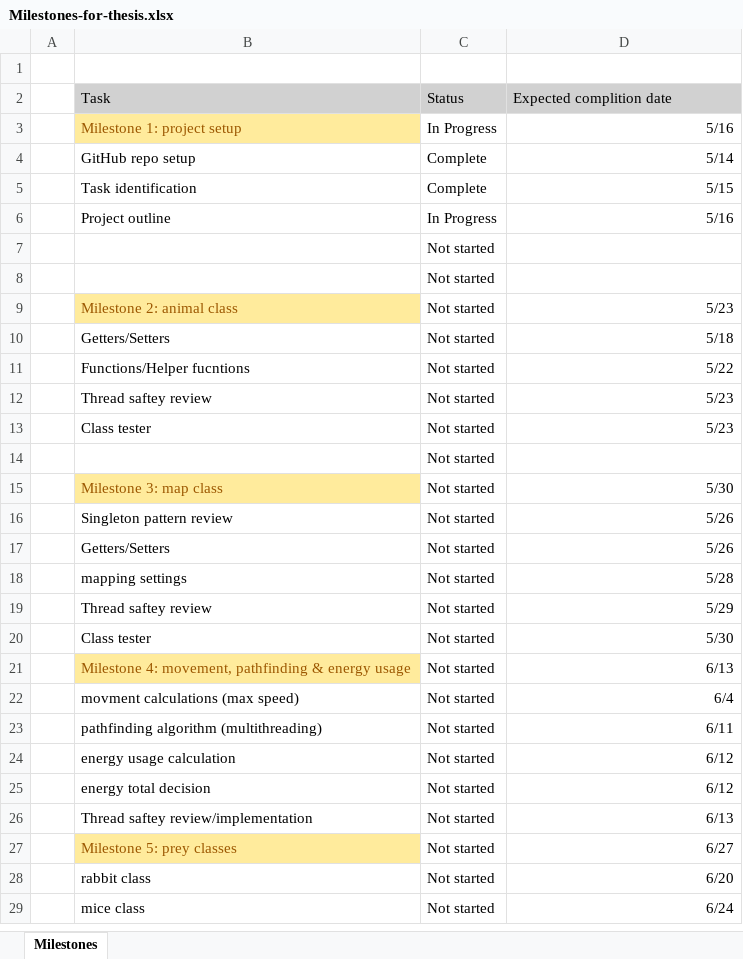
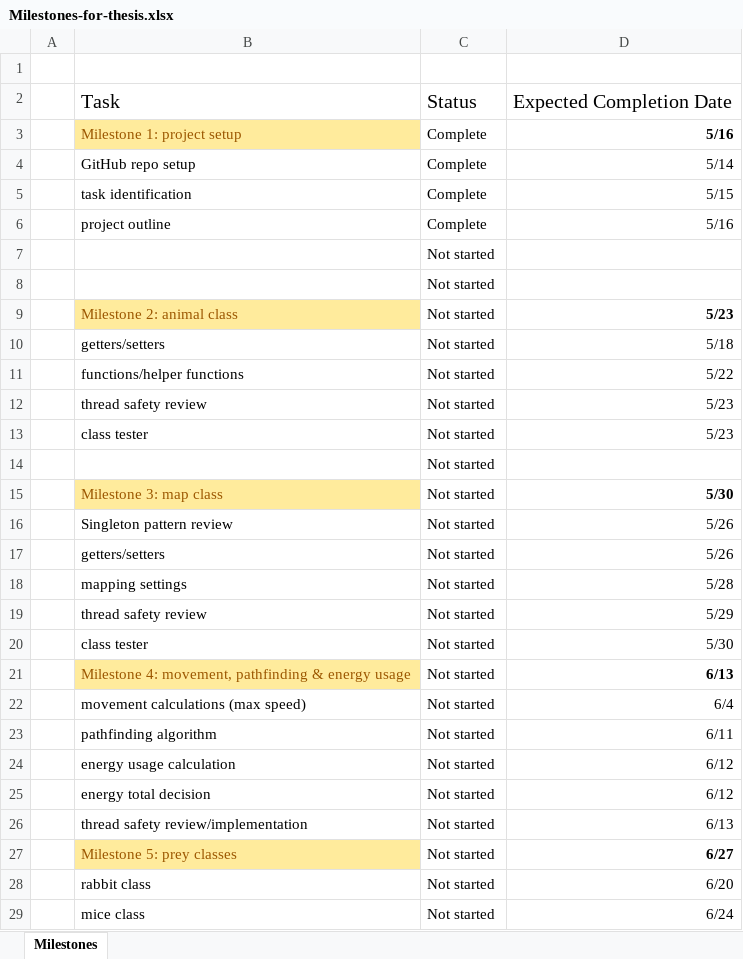
Before and after one commit to Bryce-Camuso/Simulation-of-Predatory-Evolution, an Excel workbook: documents/Milestones-for-thesis.xlsx, sheet Milestones, drawn as a sheet; only a part is shown; values as stored, in another font and other column widths than the file's, no borders; conditional formats not drawn; the diff covers the shown part only; the diff names each change by its address in the sheet, - before the commit and + after, or states it on an @@ line.

```diff
--- a/documents/Milestones-for-thesis.xlsx (sheet Milestones)
+++ b/documents/Milestones-for-thesis.xlsx (sheet Milestones)
-B2:D2 fill: #D1D1D1
+B2:D2 fill: none, text size: larger
-D2: Expected complition date
+D2: Expected Completion Date
-C3: In Progress
+C3: Complete
-D3 bold: off
+D3 bold: on
-B5: Task identification
+B5: task identification
-B6: Project outline
+B6: project outline
-C6: In Progress
+C6: Complete
-D9 bold: off
+D9 bold: on
-B10: Getters/Setters
+B10: getters/setters
-B11: Functions/Helper fucntions
+B11: functions/helper functions
-B12: Thread saftey review
+B12: thread safety review
-B13: Class tester
+B13: class tester
-D15 bold: off
+D15 bold: on
-B17: Getters/Setters
+B17: getters/setters
-B19: Thread saftey review
+B19: thread safety review
-B20: Class tester
+B20: class tester
-D21 bold: off
+D21 bold: on
-B22: movment calculations (max speed)
+B22: movement calculations (max speed)
-B23: pathfinding algorithm (multithreading)
+B23: pathfinding algorithm
-B26: Thread saftey review/implementation
+B26: thread safety review/implementation
-D27 bold: off
+D27 bold: on
```
Also changed, not shown: 2 added rows, 1 removed row, 9 edited cells and cell formats elsewhere in this sheet, 2 other files.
■ ■ ■ ■ ■ ■ ■
WORK REQUIRED
Lines containing the string "tester" above: how many are there? Answer with the number only.

RESULT FOR THIS EXERCISE
4